Kitchen gardens have been around since people first decided to grow plants for their use rather than simply gathering them from the wild. It's the ultimate in practical gardening—growing fruits, veggies, herbs, and edible flowers right outside the kitchen door. Step outside, harvest the freshest and most flavorful produce, then cook and serve. What could be easier or better than that?
In England and France, where kitchen gardens are called potagers (poh-tah-JAYS), a lot of planning goes into making sure these humble gardens are as attractive as they are practical.
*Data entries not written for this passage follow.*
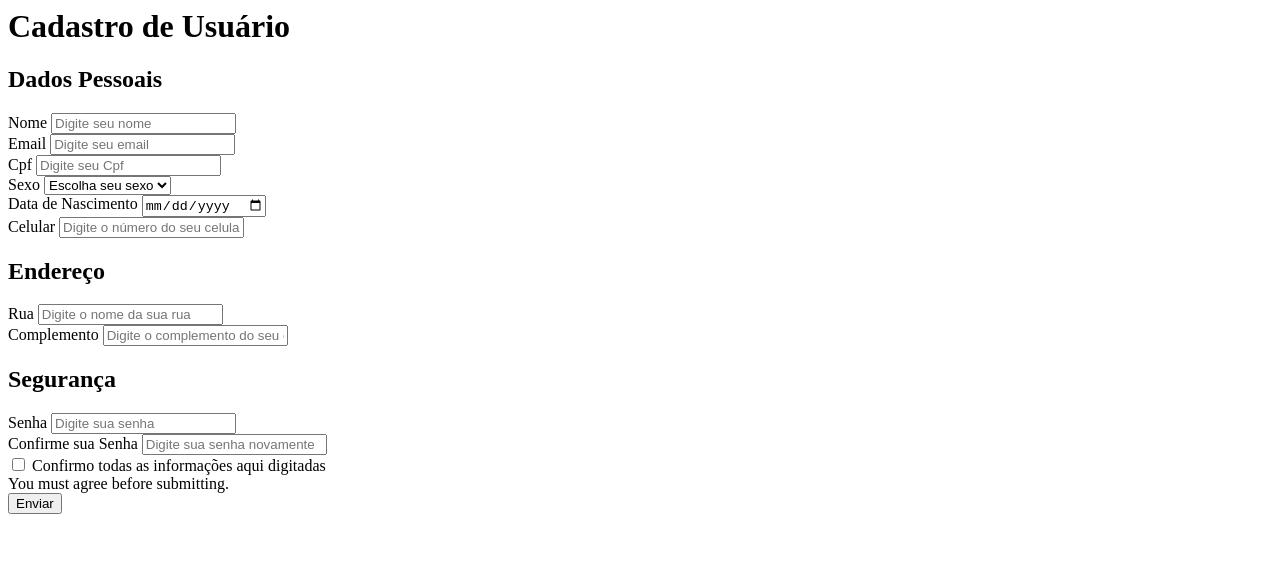
Repository: formatech2018/BRUNNO-S-FILMES
Page: sistema.filmes/src/main/webapp/resources/html/cadastro.html
An editor plug-in stored every save of this project. The page is shown before and after the next save, followed by the edit.
The browser window is 1280 px wide. The pictures show the whole page.

Above is the page before, as saved 2018-08-05 23:34:44.

After the next save:
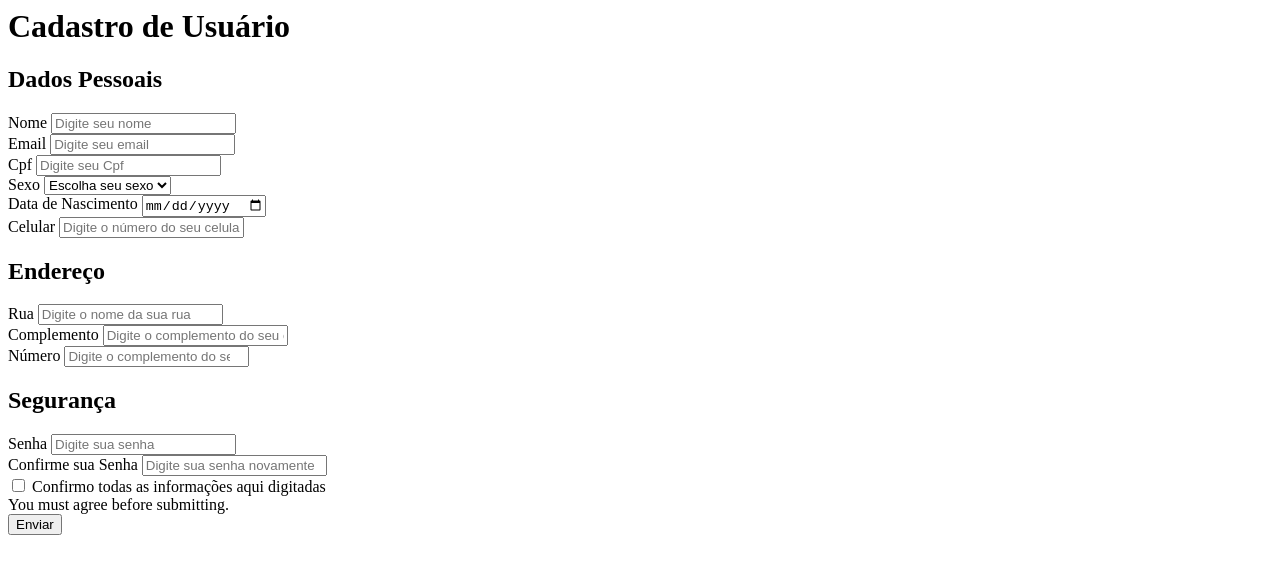
Saved 48 s later.
--- a/sistema.filmes/src/main/webapp/resources/html/cadastro.html
+++ b/sistema.filmes/src/main/webapp/resources/html/cadastro.html
@@ -62,6 +62,11 @@
 			<input type="text" name="complemento" class="form-control"
 				placeholder="Digite o complemento do seu endereço">
 		</div>
+		<div class="col">
+			<label for="colFormLabel" class="col-sm-8 col-form-label">Número</label>
+			<input type="number" name="numero" class="form-control"
+				placeholder="Digite o complemento do seu endereço">
+		</div>
 	</div>
 	<div id="seguranca">
 		<h2 id="titulo-segurança">Segurança</h2>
Potagers feature patterned beds and arches where herbs, edible flowers, and fruits mingle with the carefully selected vegetables in a celebration of color, flavor, fragrance, and form.
Whether you design a simple kitchen garden or an elegant potager, here are some basics to get you started.
Because space in a dooryard garden is always at a premium, reserve your kitchen garden for delicate crops you want to pick a bit at a time—lettuces and other salad crops, scallions, radishes, edible-podded peas and cherry tomatoes. Crops that are beautiful as well as edible, such as strawberries and ornamental hot peppers, with their variegated foliage and multicolored fruits, are a natural for a kitchen garden too. Plant those space-hugging, main-harvest crops such as corn, squash, beans, storage onions, cabbages, and the like in your regular vegetable garden.
Include some perennial crops and containers in your kitchen garden, too. Flank the entrance to the kitchen garden with a pair of rugosa roses with their showy, edible rose hips, or blueberries, which, like rugosas, are ornamental in three seasons and produce a bumper crop of luscious berries. If you have room, grow a grapevine or a pair of hardy kiwis on an arbor leading into the kitchen garden. If you have a greenhouse or sunroom, your choices are even greater. You can position matching large containers of figs, pomegranates, or citrus plants at each side of the entrance during the growing season, then move them to the greenhouse or sunroom for winter.
Herbs and edible flowers will also brighten your kitchen garden. You could even surround the kitchen garden with a border of daylilies to give it definition. (Both the unopened buds of daylilies, valued in stir-fries, and the open flowers are edible.) Herbs were among the first kitchen-garden plants because of their ornamental value and numerous uses.
Herbs for the Kitchen Garden
It's a good idea to have a small herb garden easily accessible to the kitchen door so that you can snip a few herbs while cooking—even if it's raining. To grow herbs successfully in a dooryard garden, be sure the soil has good drainage and the area is in sunlight for at least 6 hours per day.
A kitchen garden is the perfect place for thyme, parsley, marjoram, oregano, and cilantro. You might want to include several kinds of basils—sweet, small-leaved, and purple—since they have such different flavors. Rosemary makes a handsome tall shrub for the kitchen garden planted directly in the ground or, in colder areas, in containers. This is the place for French tarragon, too; it's not decorative enough for a flower border. Plan on keeping a rigorously controlled mint plant or two close at hand, as well. Plant mint in tubs aboveground or in bottomless sunken buckets to keep it from crowding out other plants.
Chervil, once started, will seed itself under a shrub, sticking to its spot for the rest of your life. Dill will also show up dependably every spring. Consider the variegated sages, as well, both for their decorative contributions to the garden's beauty and for their culinary properties.
Chives and garlic chives are two more kitchen-garden favorites. Be sure to cut the dying blossom heads from the latter, though, because it's as ruthless a colonizer as the mints, although it spreads only by seed, not by roots. Its umbels of white starry flowers add beauty in the garden, and the flat leaves add interesting flavor when chopped and sprinkled on salads and soups.
You may decide to make your kitchen garden more ambitious and duplicate a Colonial garden, complete with the medicinal and culinary herbs that early European settlers grew and relied upon. This project would contain different plants than you'd find in a typical kitchen garden. (For example, a Colonial garden wouldn't have included basils, French tarragon, or coriander.) Visiting historical gardens is a good way to get ideas for your own garden.
Edible Flowers for the Kitchen Garden
Edible flowers are the perfect companion plants for kitchen gardens, adding color and fragrance as well as ornaments for salads, cakes, and cold soups, and garnishes for the plate. Here are some excellent choices for your kitchen garden:
Bee balm, monarda (Monarda didyma)
Borage (Borago officinalis)
Calendula, pot marigold (Calendula officinalis)
Daylilies (Hemerocallis spp. and hybrids)
Johnny-jump-ups, violets (Viola spp.)
Lavender (Lavandula angustifolia)
Marigolds (Tagetes spp.)
Nasturtium (Tropaeolum majus)
Roses (Rosa spp. and hybrids)
Scented geraniums (Pelargonium spp.)
Sweet pea (Lathyrus odoratus)
This article is courtesy of Rodale's Ultimate Encylcopedia of Organic Gardening.